#### [TASK DIRECTIONS]
Please copy each line of the records below that holds the word "kimchi".

=-=-=

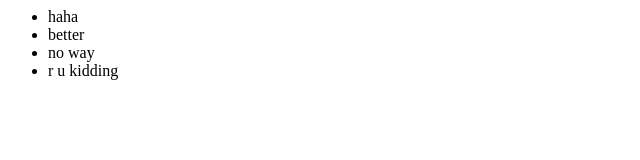
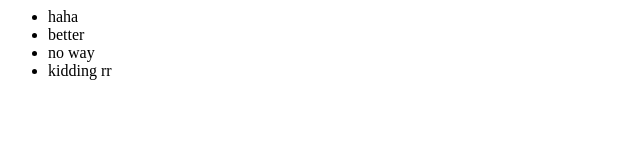
Before and after one commit to hromero-smartcare/newGitTest, a plain HTML site: page index2.html in a window 1280 px wide. Shown: the full height of the page, 0-640 px from the left. Drawn offline with Linux system fonts and the light colour scheme.

Commit message:
changed again index2.html

```diff
--- a/index2.html
+++ b/index2.html
@@ -4,7 +4,7 @@
 		<li>haha</li>
 		<li>better</li>
 		<li>no way</li>
-		<li>r u kidding</li>
+		<li>kidding rr</li>
 	</ul>
 </body>
 </html>
```
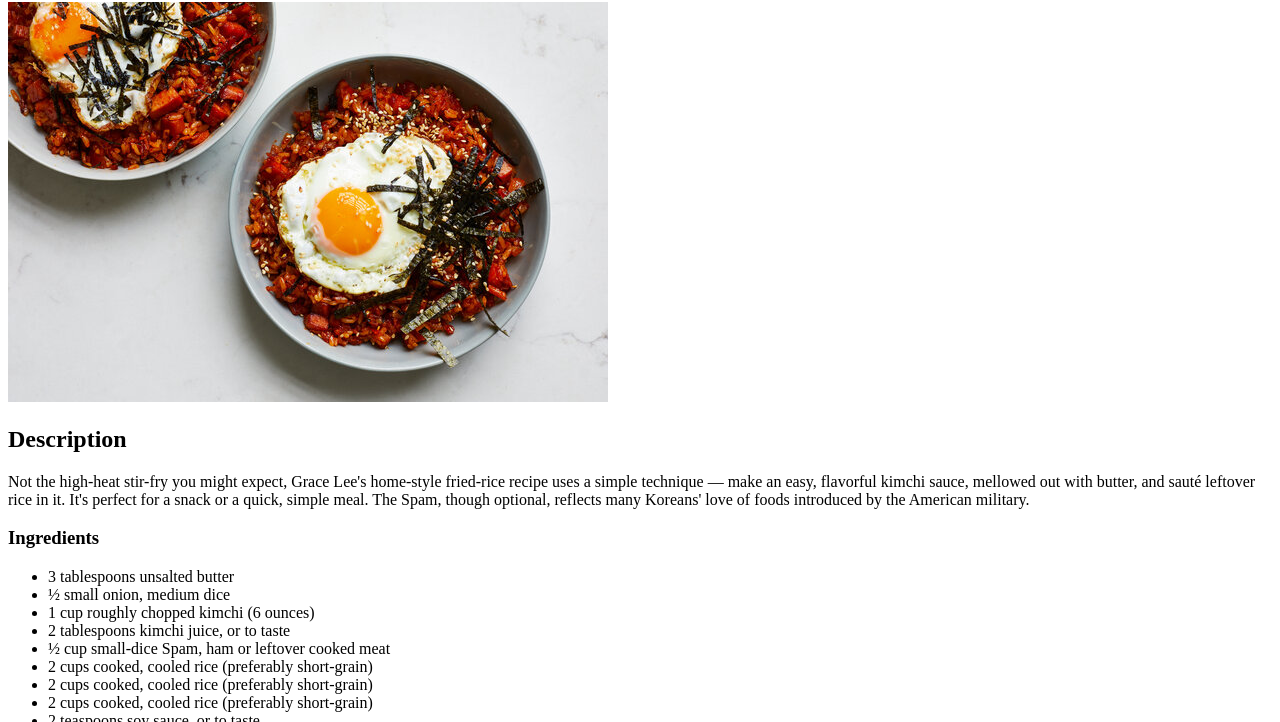
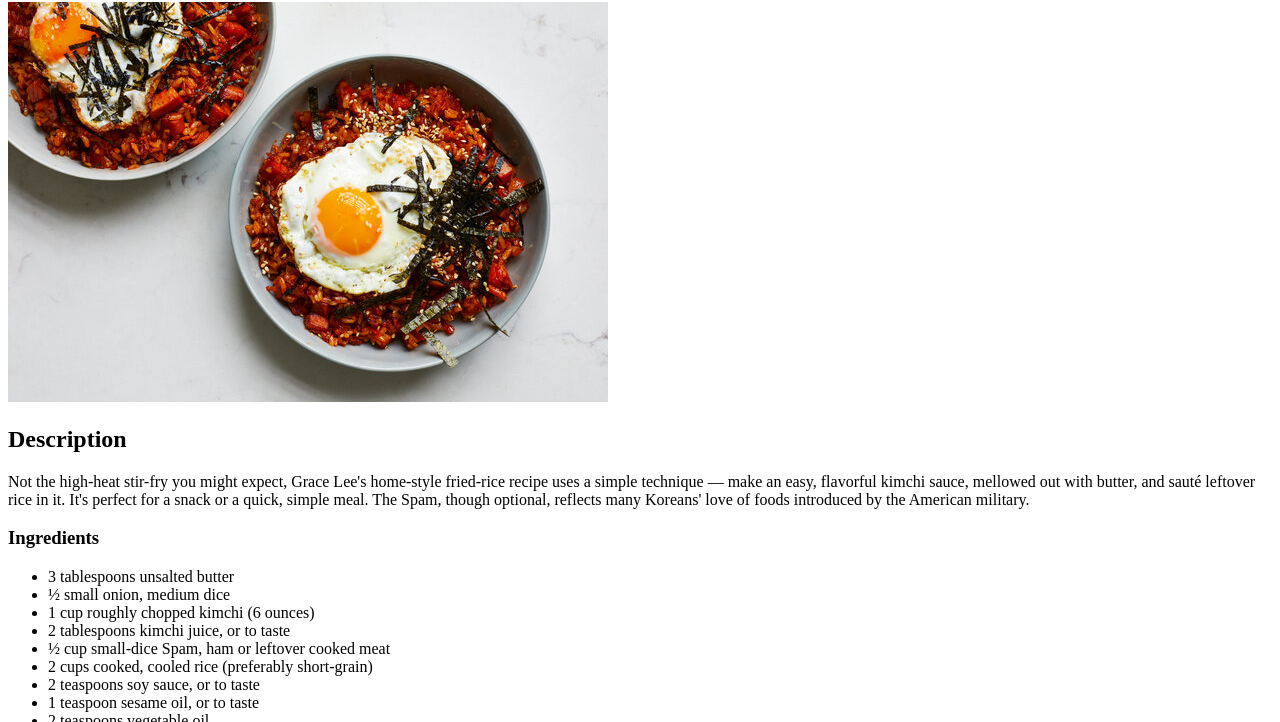
Before and after one commit to madosy/odin-recipes, a plain HTML site: page recipes/kimchi-frice.html in a window 1280 px wide. Shown: the part 78-800 px from the top of the page. Drawn offline with Linux system fonts and the light colour scheme.

Commit message:
Deleted duplicate ingredient entries in kimchi-frice.html

```diff
--- a/recipes/kimchi-frice.html
+++ b/recipes/kimchi-frice.html
@@ -20,8 +20,6 @@
             <li>2 tablespoons kimchi juice, or to taste
             <li>½ cup small-dice Spam, ham or leftover cooked meat
             <li>2 cups cooked, cooled rice (preferably short-grain)
-            <li>2 cups cooked, cooled rice (preferably short-grain)
-            <li>2 cups cooked, cooled rice (preferably short-grain)
             <li>2 teaspoons soy sauce, or to taste
             <li>1 teaspoon sesame oil, or to taste
             <li>2 teaspoons vegetable oil
```
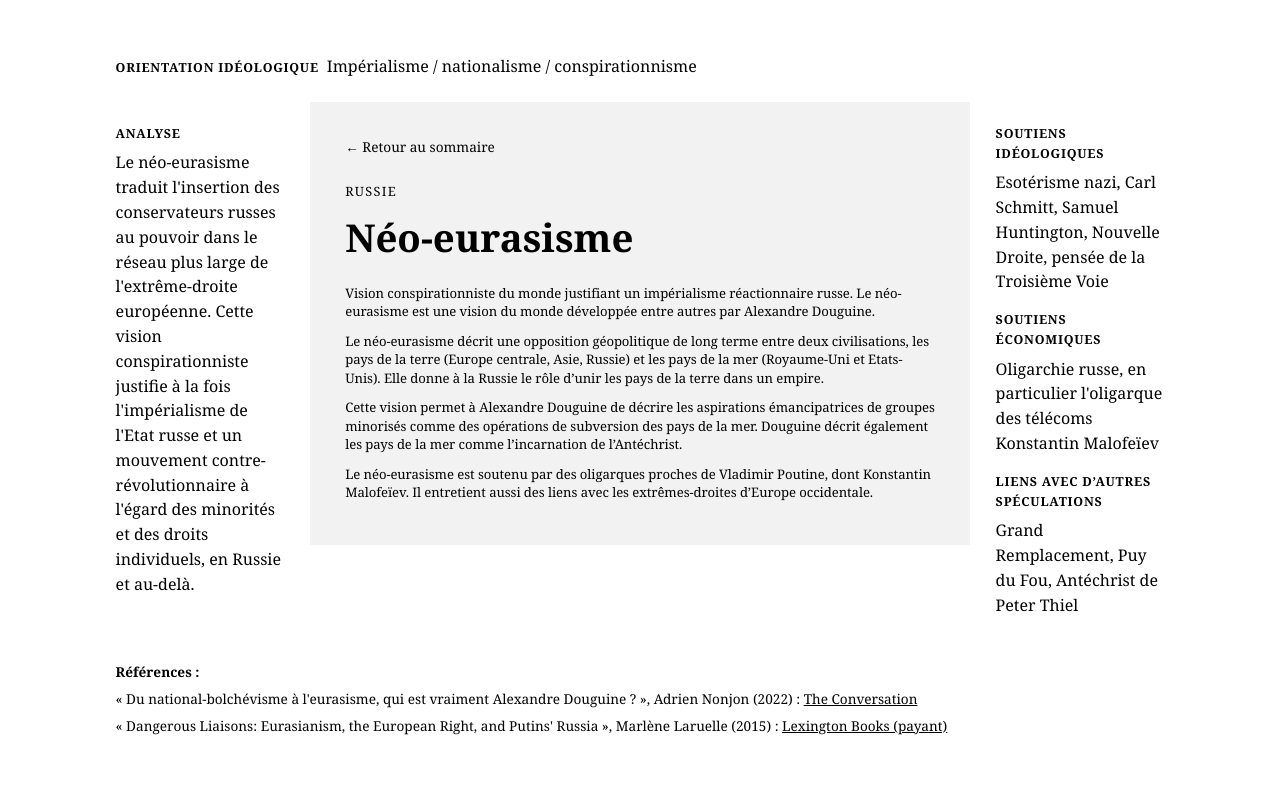
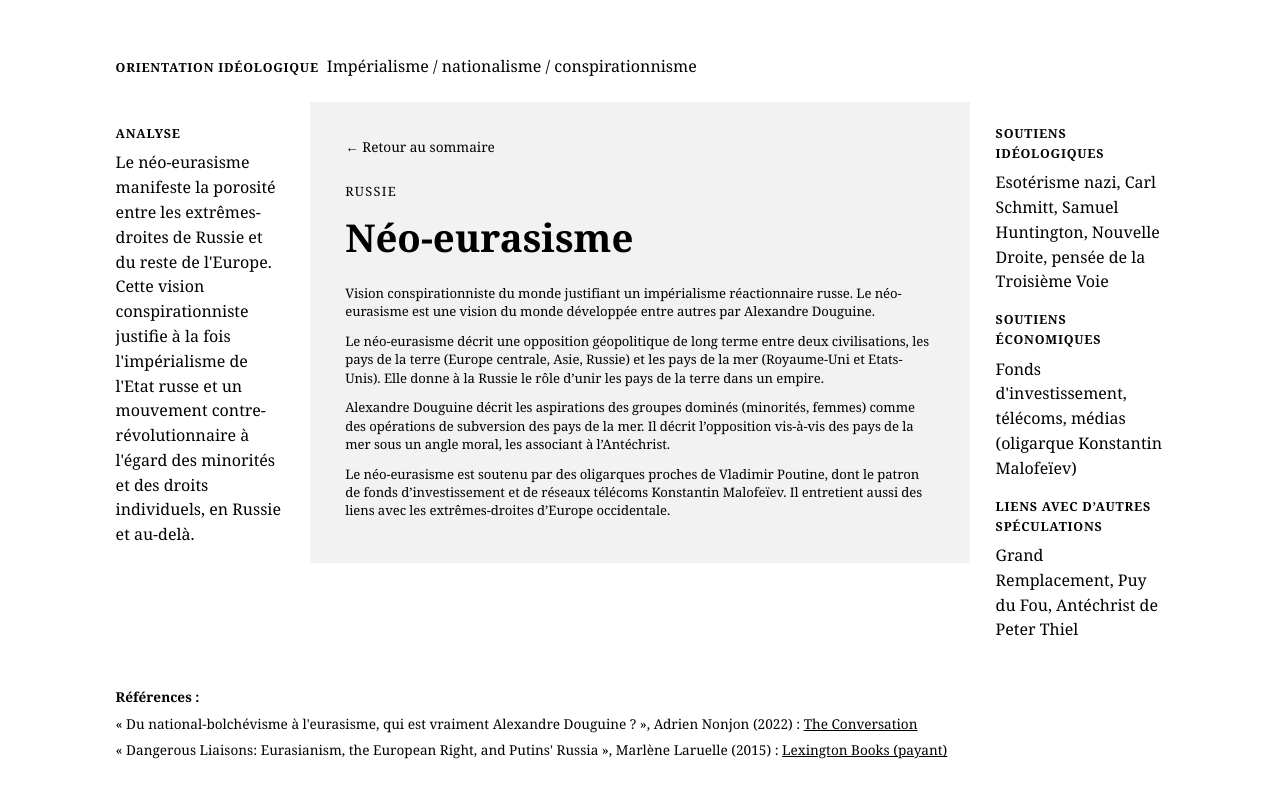
Before and after one commit to encycloreac/encycloreac.github.io, a Jekyll site: the page built from _entries/neo-eurasisme.md, in a window 1280 px wide. Shown: the top 798 px of the page. Built offline with Jekyll 4.4.1, drawn with Linux system fonts in a browser that asks for light colours.

Commit message:
Update neo-eurasisme.md

```diff
--- a/_entries/neo-eurasisme.md
+++ b/_entries/neo-eurasisme.md
@@ -3,9 +3,9 @@ title: "Néo-eurasisme"
 zone: "Russie"
 orientation: "Impérialisme / nationalisme / conspirationnisme"
 intentions: ""
-analyse: "Le néo-eurasisme traduit l'insertion des conservateurs russes au pouvoir dans le réseau plus large de l'extrême-droite européenne. Cette vision conspirationniste justifie à la fois l'impérialisme de l'Etat russe et un mouvement contre-révolutionnaire à l'égard des minorités et des droits individuels, en Russie et au-delà."
+analyse: "Le néo-eurasisme manifeste la porosité entre les extrêmes-droites de Russie et du reste de l'Europe. Cette vision conspirationniste justifie à la fois l'impérialisme de l'Etat russe et un mouvement contre-révolutionnaire à l'égard des minorités et des droits individuels, en Russie et au-delà."
 soutiens_ideologiques: "Esotérisme nazi, Carl Schmitt, Samuel Huntington, Nouvelle Droite, pensée de la Troisième Voie"
-soutiens_economiques: "Oligarchie russe, en particulier l'oligarque des télécoms Konstantin Malofeïev"
+soutiens_economiques: "Fonds d'investissement, télécoms, médias (oligarque Konstantin Malofeïev)"
 liens_autres: "Grand Remplacement, Puy du Fou, Antéchrist de Peter Thiel"
 references:
   - texte: "« Du national-bolchévisme à l'eurasisme, qui est vraiment Alexandre Douguine ? », Adrien Nonjon (2022)"
@@ -19,6 +19,6 @@ Vision conspirationniste du monde justifiant un impérialisme réactionnaire rus
 
 Le néo-eurasisme décrit une opposition géopolitique de long terme entre deux civilisations, les pays de la terre (Europe centrale, Asie, Russie) et les pays de la mer (Royaume-Uni et Etats-Unis). Elle donne à la Russie le rôle d'unir les pays de la terre dans un empire.
 
-Cette vision permet à Alexandre Douguine de décrire les aspirations émancipatrices de groupes minorisés comme des opérations de subversion des pays de la mer. Douguine décrit également les pays de la mer comme l'incarnation de l'Antéchrist.
+Alexandre Douguine décrit les aspirations des groupes dominés (minorités, femmes) comme des opérations de subversion des pays de la mer. Il décrit l'opposition vis-à-vis des pays de la mer sous un angle moral, les associant à l'Antéchrist.
 
-Le néo-eurasisme est soutenu par des oligarques proches de Vladimir Poutine, dont Konstantin Malofeïev. Il entretient aussi des liens avec les extrêmes-droites d'Europe occidentale.
+Le néo-eurasisme est soutenu par des oligarques proches de Vladimir Poutine, dont le patron de fonds d'investissement et de réseaux télécoms Konstantin Malofeïev. Il entretient aussi des liens avec les extrêmes-droites d'Europe occidentale.
```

=-=-=

#### [RESULT OF THE EXERCISE]
Before and after one commit to madosy/odin-recipes, a plain HTML site: page recipes/kimchi-frice.html in a window 1280 px wide. Shown: the part 78-800 px from the top of the page. Drawn offline with Linux system fonts and the light colour scheme.
Deleted duplicate ingredient entries in kimchi-frice.html
--- a/recipes/kimchi-frice.html
+++ b/recipes/kimchi-frice.html
             <li>2 tablespoons kimchi juice, or to taste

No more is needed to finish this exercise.